Small, localised power outages can be caused by a wide range of factors, such as lightning, floods, heatwaves, bushfires, high winds, fallen trees, or car accidents.
Large-scale blackouts are less common but can have very severe impacts on human health and economic activity. An independent review of the 2016 SA blackout event found “The causes of a widespread and prolonged power outage can include: extreme weather; terrorism; a criminal act; technical failure; human error; human pandemic; and accidents. Black System events are believed by some to be more likely in the future.”
There are numerous recent international examples of widespread and prolonged blackouts due to a wide range of causes, for example:
- In 2015 more than 700,000 residents on Vancouver Island, Canada lost power due to a storm.
- In 2016 more than 350,000 people in Florida and Georgia in the United States lost power for several days due to impacts on the electricity system from Hurricane Hermine.
- In 2016, 3.5 million people lost power in Puerto Rico due to the failure of two major transmission lines after a fire.
- In 2017, 1.15 million households and businesses in Michigan in the United States lost power (some for up to a week) due to a windstorm.
- In 2017, the entire island of Puerto Rico lost power due to damage to energy infrastructure caused by Hurricane Maria, with parts of the island still without power months later.
Recent Australian Events
In 2016, a severe weather event including multiple tornadoes led to the destruction of 23 transmission towers in South Australia, and ultimately triggered a complete statewide blackout.
Whilst a severe weather event causing a whole state to lose power may be unprecedented in Australia, there have been severe weather-related blackouts to hundreds of thousands of people before in Australia, such as:
- In 2009, more than 500,000 homes without power in Victoria due to heatwave
- In 2011, more than 200,000 houses lost power in Victoria due to storms
- In 2013, almost 250,000 homes in Queensland lost power due to storms
- In 2015, 200,000 business and households in NSW faced extended blackouts of up to a week
- In 2017, 100,000 properties lost power due to Cyclone Debbie
An increase in extreme weather events (such as storms, heatwaves, bushfires) has serious implications for reliably supplying power to Australian homes.
Fact check: South Australia blackout, September 2016
The whole state of South Australia lost power on 28 September 2016 during a one-in-50 year weather event involving tornadoes , severe thunderstorms, damaging winds, hail and 80,000 lightning strikes.
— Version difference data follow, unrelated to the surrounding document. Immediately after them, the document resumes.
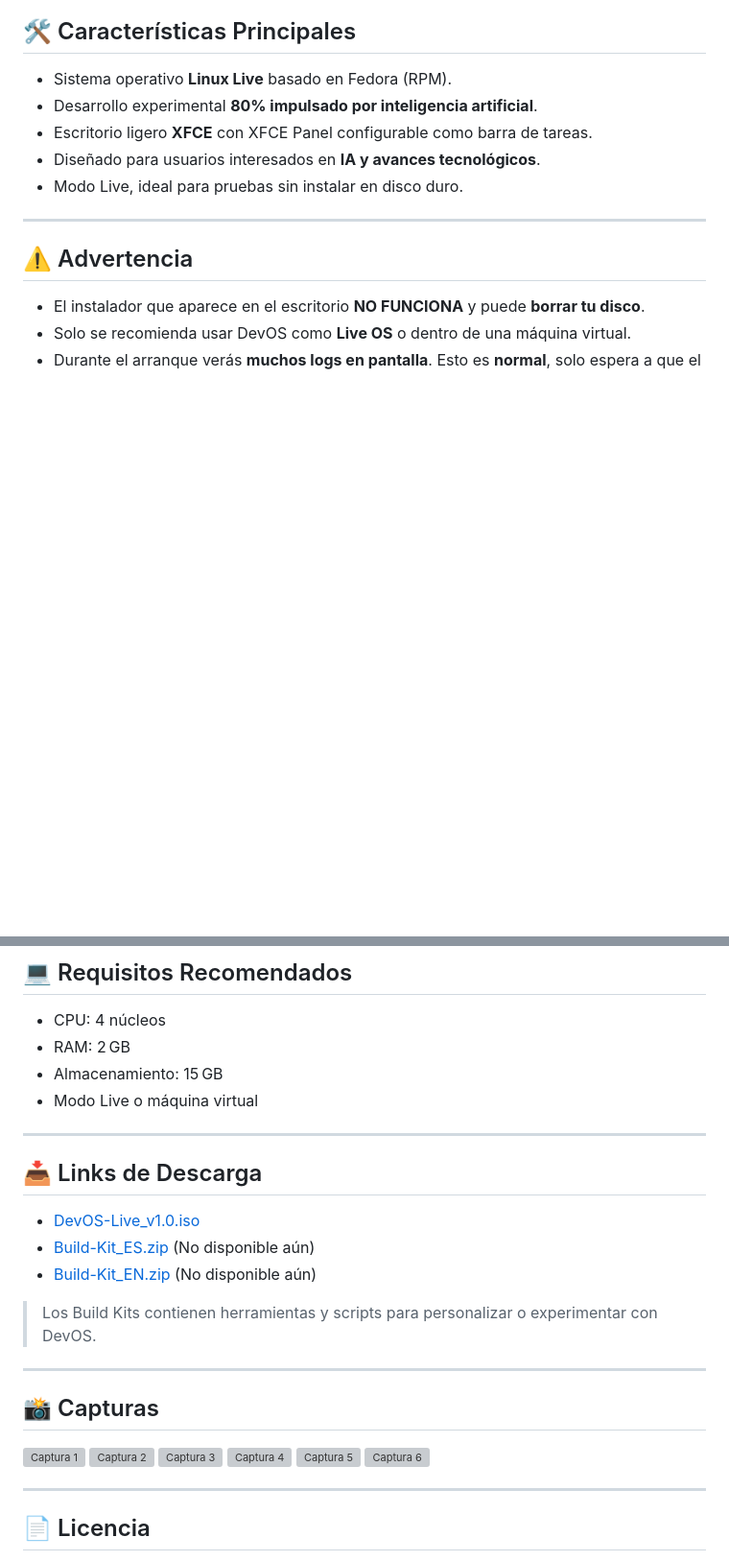
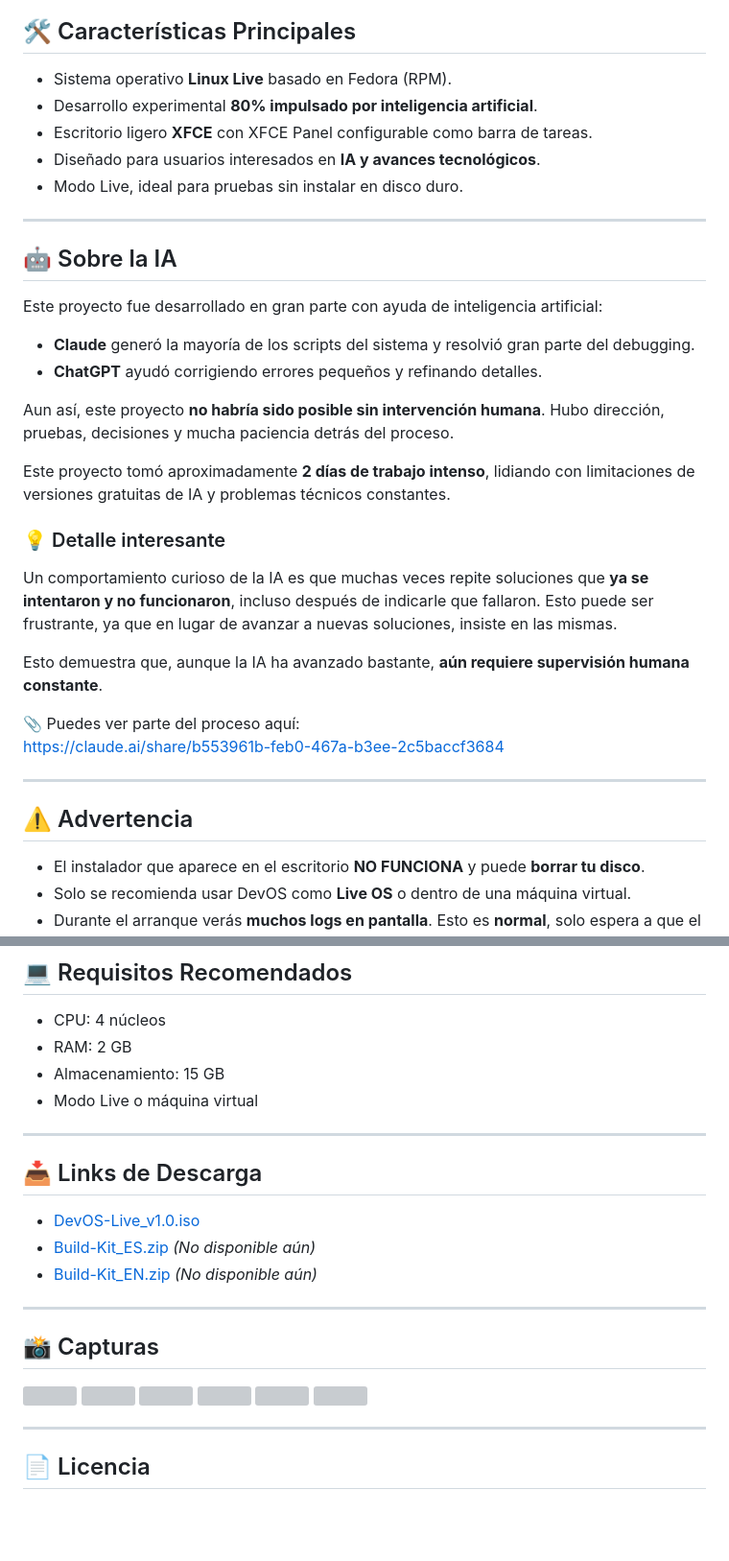
Before and after one commit to AngelDev2343/DevOS, a Markdown page: README_ES.md, 2 parts joined by grey strips. Shown at 96% size. Drawn GitHub-style; blank space fills up the shorter version; grey boxes are pictures that could not be loaded.

```diff
--- a/README_ES.md
+++ b/README_ES.md
@@ -16,6 +17,28 @@
 - Escritorio ligero **XFCE** con XFCE Panel configurable como barra de tareas.
 - Diseñado para usuarios interesados en **IA y avances tecnológicos**.
 - Modo Live, ideal para pruebas sin instalar en disco duro.
+
+---
+
+## 🤖 Sobre la IA
+
+Este proyecto fue desarrollado en gran parte con ayuda de inteligencia artificial:
+
+- **Claude** generó la mayoría de los scripts del sistema y resolvió gran parte del debugging.
+- **ChatGPT** ayudó corrigiendo errores pequeños y refinando detalles.
+
+Aun así, este proyecto **no habría sido posible sin intervención humana**. Hubo dirección, pruebas, decisiones y mucha paciencia detrás del proceso.
+
+Este proyecto tomó aproximadamente **2 días de trabajo intenso**, lidiando con limitaciones de versiones gratuitas de IA y problemas técnicos constantes.
+
+### 💡 Detalle interesante
+
+Un comportamiento curioso de la IA es que muchas veces repite soluciones que **ya se intentaron y no funcionaron**, incluso después de indicarle que fallaron. Esto puede ser frustrante, ya que en lugar de avanzar a nuevas soluciones, insiste en las mismas.
+
+Esto demuestra que, aunque la IA ha avanzado bastante, **aún requiere supervisión humana constante**.
+
+📎 Puedes ver parte del proceso aquí:
+https://claude.ai/share/b553961b-feb0-467a-b3ee-2c5baccf3684
 
 ---
 
@@ -50,8 +73,8 @@ El panel predeterminado (XFCE Panel) es flotante y vacío. Para configurarlo com
 ## 💻 Requisitos Recomendados
 
 - CPU: 4 núcleos
-- RAM: 2 GB
-- Almacenamiento: 15 GB
+- RAM: 2 GB
+- Almacenamiento: 15 GB
 - Modo Live o máquina virtual
 
 ---
@@ -59,21 +82,19 @@ El panel predeterminado (XFCE Panel) es flotante y vacío. Para configurarlo com
 ## 📥 Links de Descarga
 
 - [DevOS-Live_v1.0.iso](https://github.com/AngelDev2343/DevOS/releases/download/Live_v1.0/DevOS-Live_v1.0.iso)
-- [Build-Kit_ES.zip](https://github.com/)  (No disponible aún)
-- [Build-Kit_EN.zip](https://github.com/)  (No disponible aún)
-
-> Los Build Kits contienen herramientas y scripts para personalizar o experimentar con DevOS.
+- [Build-Kit_ES.zip](https://github.com/) *(No disponible aún)*
+- [Build-Kit_EN.zip](https://github.com/) *(No disponible aún)*
 
 ---
 
 ## 📸 Capturas
 
-<img width="1031" height="658" alt="Captura 1" src="https://github.com/user-attachments/assets/d0865267-f9a9-4b82-b835-2cfca1edf65e" />
-<img width="1031" height="658" alt="Captura 2" src="https://github.com/user-attachments/assets/a1d66433-b64d-4298-9201-9064c39e72cd" />
-<img width="1031" height="658" alt="Captura 3" src="https://github.com/user-attachments/assets/85012da8-7b14-42b4-8557-d6c1c4a61e54" />
-<img width="1031" height="658" alt="Captura 4" src="https://github.com/user-attachments/assets/a96ff2f4-1435-4c88-b8da-f27dfac31e5c" />
-<img width="1031" height="658" alt="Captura 5" src="https://github.com/user-attachments/assets/d23fb711-56e2-4bb6-83a0-07aa39dd7af4" />
-<img width="1031" height="658" alt="Captura 6" src="https://github.com/user-attachments/assets/b19e8abb-00f5-4208-924b-9e9528079879" />
+<img width="1031" height="658" src="https://github.com/user-attachments/assets/d0865267-f9a9-4b82-b835-2cfca1edf65e" />
+<img width="1031" height="658" src="https://github.com/user-attachments/assets/a1d66433-b64d-4298-9201-9064c39e72cd" />
+<img width="1031" height="658" src="https://github.com/user-attachments/assets/85012da8-7b14-42b4-8557-d6c1c4a61e54" />
+<img width="1031" height="658" src="https://github.com/user-attachments/assets/a96ff2f4-1435-4c88-b8da-f27dfac31e5c" />
+<img width="1031" height="658" src="https://github.com/user-attachments/assets/d23fb711-56e2-4bb6-83a0-07aa39dd7af4" />
+<img width="1031" height="658" src="https://github.com/user-attachments/assets/b19e8abb-00f5-4208-924b-9e9528079879" />
 
 ---
 
```
Also changed, not shown: other parts of README_ES.md (+1 -0 lines).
The storm resulted in catastrophic damage to power infrastructure, including the loss of more than 22 transmission towers. As a standard safety response, the South Australian energy system was isolated from the National Electricity Market. Within hours, power was restored to all but 75,000 of the 900,000 homes that lost power.
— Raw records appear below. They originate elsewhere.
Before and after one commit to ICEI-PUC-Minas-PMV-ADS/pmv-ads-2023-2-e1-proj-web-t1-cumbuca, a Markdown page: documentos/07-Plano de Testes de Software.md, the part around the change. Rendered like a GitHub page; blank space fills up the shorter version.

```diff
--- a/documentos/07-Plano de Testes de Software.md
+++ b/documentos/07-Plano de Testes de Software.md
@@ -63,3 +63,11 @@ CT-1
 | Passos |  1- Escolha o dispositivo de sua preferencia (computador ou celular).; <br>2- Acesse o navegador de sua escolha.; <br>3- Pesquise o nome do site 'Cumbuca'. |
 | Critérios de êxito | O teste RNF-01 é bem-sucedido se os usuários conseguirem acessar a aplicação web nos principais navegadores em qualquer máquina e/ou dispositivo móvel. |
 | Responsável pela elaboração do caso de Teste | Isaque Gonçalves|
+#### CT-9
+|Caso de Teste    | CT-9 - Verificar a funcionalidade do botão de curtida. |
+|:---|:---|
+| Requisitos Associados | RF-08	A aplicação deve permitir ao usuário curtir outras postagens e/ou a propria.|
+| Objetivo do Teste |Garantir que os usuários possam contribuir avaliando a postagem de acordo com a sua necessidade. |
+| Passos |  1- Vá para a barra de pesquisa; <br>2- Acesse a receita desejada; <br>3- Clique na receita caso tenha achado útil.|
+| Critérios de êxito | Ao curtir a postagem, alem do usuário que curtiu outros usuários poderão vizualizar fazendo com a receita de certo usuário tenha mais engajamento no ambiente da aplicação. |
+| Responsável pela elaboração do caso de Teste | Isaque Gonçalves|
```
The Australian Energy Market Operator AEMO (2016), has published four reports into the incident which show the event was triggered by the severe weather causing the loss of three major transmission lines (causing six voltage dips over a 2 minute period).
AEMO advised the Prime Minister at the time of the blackout that the supercharged storm was to blame (SMH 2017).
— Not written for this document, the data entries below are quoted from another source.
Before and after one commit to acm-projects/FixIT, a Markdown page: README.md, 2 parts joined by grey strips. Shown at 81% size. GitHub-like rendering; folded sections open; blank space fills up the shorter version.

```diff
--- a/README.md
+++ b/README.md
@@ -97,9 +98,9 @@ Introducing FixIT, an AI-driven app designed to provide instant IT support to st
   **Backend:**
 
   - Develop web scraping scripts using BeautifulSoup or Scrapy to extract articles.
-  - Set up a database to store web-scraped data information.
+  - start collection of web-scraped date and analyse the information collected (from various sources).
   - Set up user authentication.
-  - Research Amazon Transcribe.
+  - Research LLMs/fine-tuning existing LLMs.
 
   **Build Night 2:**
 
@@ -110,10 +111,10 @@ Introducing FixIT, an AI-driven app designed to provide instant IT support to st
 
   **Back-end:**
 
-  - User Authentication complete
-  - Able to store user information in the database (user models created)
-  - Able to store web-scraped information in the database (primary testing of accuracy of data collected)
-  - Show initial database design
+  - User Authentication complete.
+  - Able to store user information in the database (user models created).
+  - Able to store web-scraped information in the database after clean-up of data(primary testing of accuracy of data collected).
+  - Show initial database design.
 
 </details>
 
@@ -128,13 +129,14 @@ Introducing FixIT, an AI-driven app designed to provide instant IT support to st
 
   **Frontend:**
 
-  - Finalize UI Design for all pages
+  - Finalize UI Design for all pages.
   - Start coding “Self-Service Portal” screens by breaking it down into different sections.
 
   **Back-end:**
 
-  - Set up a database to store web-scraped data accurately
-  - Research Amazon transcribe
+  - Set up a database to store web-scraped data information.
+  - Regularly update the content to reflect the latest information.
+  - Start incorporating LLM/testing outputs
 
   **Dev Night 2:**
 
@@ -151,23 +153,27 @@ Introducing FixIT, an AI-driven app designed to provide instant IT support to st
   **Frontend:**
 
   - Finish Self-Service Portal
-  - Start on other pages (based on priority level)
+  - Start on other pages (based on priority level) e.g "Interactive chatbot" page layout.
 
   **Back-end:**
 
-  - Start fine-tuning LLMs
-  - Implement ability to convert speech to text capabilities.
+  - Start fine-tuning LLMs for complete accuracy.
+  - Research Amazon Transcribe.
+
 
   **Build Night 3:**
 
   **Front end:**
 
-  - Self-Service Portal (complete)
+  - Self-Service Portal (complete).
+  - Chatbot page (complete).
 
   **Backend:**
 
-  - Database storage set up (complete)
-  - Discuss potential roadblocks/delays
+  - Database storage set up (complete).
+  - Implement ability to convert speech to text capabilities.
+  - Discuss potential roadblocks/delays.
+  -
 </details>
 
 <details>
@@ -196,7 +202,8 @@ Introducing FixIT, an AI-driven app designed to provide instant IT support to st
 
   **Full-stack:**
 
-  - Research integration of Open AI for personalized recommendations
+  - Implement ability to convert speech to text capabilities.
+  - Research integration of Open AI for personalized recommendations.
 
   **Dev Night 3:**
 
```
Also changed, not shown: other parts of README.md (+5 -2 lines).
Former SA Police Commissioner Gary Burns undertook an independent review of the event and identified the significant, severe thunderstorm damage to transmission lines as the chief cause (Burns 2016).
For more detail see:
- Climate Council Fact Sheet: South Australian Storms & Power Outages
- Climate Council Super-Charged Storms in Australia: The Influence of Climate Change
- Burns Independent Review of the Extreme Weather Event South Australia 28 September – 5 October 2016 (page 14 – 15)